While this is rare, it’s also not unheard of for a disgruntled ex-employee to facilitate a MITM attack. These can be some of the most dangerous MITM attacks since a former employee already knows the ins and outs of your business, so they’ll have an easier time hacking your system or spoofing communications or routers.
How to Stop MITM Attacks
Knowing how to stop MITM attacks before one happens can help you prevent a larger issue from happening. Make sure you follow these cybersecurity practices to help minimize your risk.
- Make sure your employees do not ever use a public network to protect your data
- Have employees use a virtual private network (VPN) for the most secure connections
- Make sure your web browsers are up-to-date, as hackers often take advantage of vulnerabilities in outdated versions
- Use multifactor authentication whenever logging in
- Secure your email with SSL/TLS, which protects emails as you send them
- Educate employees on phishing scams and other forms of malware attacks

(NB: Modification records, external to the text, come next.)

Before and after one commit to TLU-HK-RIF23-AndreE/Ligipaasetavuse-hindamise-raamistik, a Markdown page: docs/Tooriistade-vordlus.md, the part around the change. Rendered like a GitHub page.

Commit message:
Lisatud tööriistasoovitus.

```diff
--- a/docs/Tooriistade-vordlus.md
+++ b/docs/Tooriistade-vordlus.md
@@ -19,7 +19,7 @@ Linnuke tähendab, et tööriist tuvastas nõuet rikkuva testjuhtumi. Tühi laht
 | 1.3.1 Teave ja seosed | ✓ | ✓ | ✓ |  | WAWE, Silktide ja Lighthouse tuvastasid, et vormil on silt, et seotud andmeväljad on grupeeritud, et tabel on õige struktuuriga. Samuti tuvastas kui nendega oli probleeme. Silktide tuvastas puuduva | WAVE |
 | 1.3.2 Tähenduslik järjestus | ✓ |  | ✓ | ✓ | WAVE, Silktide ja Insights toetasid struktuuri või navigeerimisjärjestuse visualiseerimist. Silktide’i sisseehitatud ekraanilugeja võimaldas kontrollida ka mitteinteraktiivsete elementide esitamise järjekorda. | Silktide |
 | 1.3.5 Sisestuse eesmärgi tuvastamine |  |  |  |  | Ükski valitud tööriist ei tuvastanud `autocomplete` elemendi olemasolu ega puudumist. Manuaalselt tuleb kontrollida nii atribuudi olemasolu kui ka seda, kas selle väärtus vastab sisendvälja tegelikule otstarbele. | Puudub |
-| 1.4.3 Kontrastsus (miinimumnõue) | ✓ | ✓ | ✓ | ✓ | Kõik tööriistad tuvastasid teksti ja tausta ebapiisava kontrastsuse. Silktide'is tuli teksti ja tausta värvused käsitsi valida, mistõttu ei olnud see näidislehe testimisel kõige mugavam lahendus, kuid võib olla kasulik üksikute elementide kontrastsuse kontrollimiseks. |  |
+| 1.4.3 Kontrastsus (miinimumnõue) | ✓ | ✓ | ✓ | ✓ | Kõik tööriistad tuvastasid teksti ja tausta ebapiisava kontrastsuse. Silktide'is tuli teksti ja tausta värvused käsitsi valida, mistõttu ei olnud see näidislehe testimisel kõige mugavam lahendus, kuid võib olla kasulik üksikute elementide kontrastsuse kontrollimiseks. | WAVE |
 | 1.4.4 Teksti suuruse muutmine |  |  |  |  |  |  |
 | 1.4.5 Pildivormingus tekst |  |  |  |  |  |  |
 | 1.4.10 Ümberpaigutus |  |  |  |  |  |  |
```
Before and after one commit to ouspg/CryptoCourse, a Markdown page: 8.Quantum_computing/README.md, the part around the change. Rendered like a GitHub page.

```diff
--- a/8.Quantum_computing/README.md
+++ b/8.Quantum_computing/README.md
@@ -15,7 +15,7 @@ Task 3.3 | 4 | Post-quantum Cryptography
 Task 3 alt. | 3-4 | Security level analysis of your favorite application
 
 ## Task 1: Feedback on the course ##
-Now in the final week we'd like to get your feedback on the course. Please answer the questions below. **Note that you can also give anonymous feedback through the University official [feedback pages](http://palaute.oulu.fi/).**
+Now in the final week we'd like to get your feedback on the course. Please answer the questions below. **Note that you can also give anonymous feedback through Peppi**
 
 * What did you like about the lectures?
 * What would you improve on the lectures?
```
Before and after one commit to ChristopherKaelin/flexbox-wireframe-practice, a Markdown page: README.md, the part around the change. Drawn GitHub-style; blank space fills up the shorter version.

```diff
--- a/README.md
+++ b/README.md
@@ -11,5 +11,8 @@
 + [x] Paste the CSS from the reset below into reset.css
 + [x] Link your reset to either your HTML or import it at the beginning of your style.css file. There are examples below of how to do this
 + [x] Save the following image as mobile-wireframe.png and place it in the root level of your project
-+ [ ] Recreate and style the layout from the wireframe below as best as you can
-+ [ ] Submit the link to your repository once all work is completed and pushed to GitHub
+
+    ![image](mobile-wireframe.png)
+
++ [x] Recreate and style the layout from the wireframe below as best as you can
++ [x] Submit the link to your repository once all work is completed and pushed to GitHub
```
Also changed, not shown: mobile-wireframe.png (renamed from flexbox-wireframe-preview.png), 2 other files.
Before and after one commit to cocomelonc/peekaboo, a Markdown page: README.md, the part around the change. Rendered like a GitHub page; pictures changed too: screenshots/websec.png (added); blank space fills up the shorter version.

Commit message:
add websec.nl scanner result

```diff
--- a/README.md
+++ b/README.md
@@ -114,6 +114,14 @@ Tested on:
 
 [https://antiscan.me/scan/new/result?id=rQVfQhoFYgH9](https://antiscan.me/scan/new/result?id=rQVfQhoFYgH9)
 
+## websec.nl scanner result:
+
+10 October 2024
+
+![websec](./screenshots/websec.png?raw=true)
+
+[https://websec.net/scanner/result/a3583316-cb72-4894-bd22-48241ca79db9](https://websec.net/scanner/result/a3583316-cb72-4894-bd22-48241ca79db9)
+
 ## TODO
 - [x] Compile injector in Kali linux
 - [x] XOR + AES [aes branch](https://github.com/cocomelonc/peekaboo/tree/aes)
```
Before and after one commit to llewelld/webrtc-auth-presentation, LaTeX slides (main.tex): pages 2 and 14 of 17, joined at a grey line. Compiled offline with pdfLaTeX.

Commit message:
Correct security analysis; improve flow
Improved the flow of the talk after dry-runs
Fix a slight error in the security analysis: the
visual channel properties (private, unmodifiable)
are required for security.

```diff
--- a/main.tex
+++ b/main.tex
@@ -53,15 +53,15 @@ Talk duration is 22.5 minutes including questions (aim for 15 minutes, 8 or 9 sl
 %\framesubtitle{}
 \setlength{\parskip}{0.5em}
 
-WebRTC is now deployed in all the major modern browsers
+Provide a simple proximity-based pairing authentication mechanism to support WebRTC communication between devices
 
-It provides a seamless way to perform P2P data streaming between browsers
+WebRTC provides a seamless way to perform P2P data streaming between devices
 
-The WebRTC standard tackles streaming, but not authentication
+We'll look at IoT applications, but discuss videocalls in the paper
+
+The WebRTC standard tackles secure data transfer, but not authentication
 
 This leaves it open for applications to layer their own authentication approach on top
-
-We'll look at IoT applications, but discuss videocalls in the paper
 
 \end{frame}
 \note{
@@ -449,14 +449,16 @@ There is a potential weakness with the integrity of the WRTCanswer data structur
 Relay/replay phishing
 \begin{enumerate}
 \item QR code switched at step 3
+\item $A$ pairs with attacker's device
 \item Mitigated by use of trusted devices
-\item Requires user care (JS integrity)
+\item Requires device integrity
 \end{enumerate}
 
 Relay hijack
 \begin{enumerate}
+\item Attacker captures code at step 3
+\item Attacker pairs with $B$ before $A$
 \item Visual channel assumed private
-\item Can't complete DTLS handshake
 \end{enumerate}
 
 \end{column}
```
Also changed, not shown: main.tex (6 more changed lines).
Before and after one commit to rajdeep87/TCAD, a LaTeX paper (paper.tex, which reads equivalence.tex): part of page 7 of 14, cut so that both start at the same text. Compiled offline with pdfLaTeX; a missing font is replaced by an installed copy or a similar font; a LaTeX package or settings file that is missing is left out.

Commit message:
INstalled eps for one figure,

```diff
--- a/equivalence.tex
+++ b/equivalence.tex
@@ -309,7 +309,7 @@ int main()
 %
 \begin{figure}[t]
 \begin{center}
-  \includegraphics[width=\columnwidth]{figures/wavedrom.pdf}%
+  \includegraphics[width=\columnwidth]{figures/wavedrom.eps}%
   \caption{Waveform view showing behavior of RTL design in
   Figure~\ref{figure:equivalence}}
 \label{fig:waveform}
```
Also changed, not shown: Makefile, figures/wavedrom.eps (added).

- Have an intrusion detection system (IDS) in place
- Log out of sensitive websites, such as online banking websites, as soon as possible so you can prevent session hijacking
If you suspect someone has sent you a fake website and an email may be a phishing attempt, do not click on any links. Only use websites with HTTPS URLs. An HTTPS connection is a secure connection.
Why VPNs Aren’t Enough to Stop MITM Attacks
Using a VPN is just one piece of a larger cybersecurity puzzle when it comes to preventing MITM attacks.
While router spoofing and phishing are common ways MITM attacks are carried out, there are countless other methods that attackers can use, including:
- DNS spoofing
- Route mangling
- Traffic tunneling
- SSL Hijacking
- SSL Stripping
- IP Spoofing
A VPN will help ensure that your law firm is running on a secure network, but it doesn’t mean you’re in the clear unless you implement other security measures.
How to Improve Wi-Fi Security to Stop MITM Attacks
If you’re looking to improve your law firm’s WiFi security to prevent MITM attacks, there are a few simple steps you can take. Some best network security practices include:
- Do not use public Wi-Fi networks
- Change the default login information on your WiFi router
- Select a strong password for your WiFi
- Select a strong password for your router
- Use WPA3 security settings
- Make sure your router software is updated to avoid vulnerabilities
Additionally, have a separate WiFi network for guests visiting your law firm. This way, potential clients don’t have easy access to the same network that your lawyers are using.
Get Help with Your Network Security and Setup
At Converged Technology Group, we offer next-generation firewalls, endpoint security, email and web security, identity management, managed detection response, and more. Our IT professionals have years of experience working with law firms in New York just like yours to help enhance their network security.
We understand the unique needs and challenges of law firms in the Manhattan and Nassau County areas. Contact us today for a free IT assessment.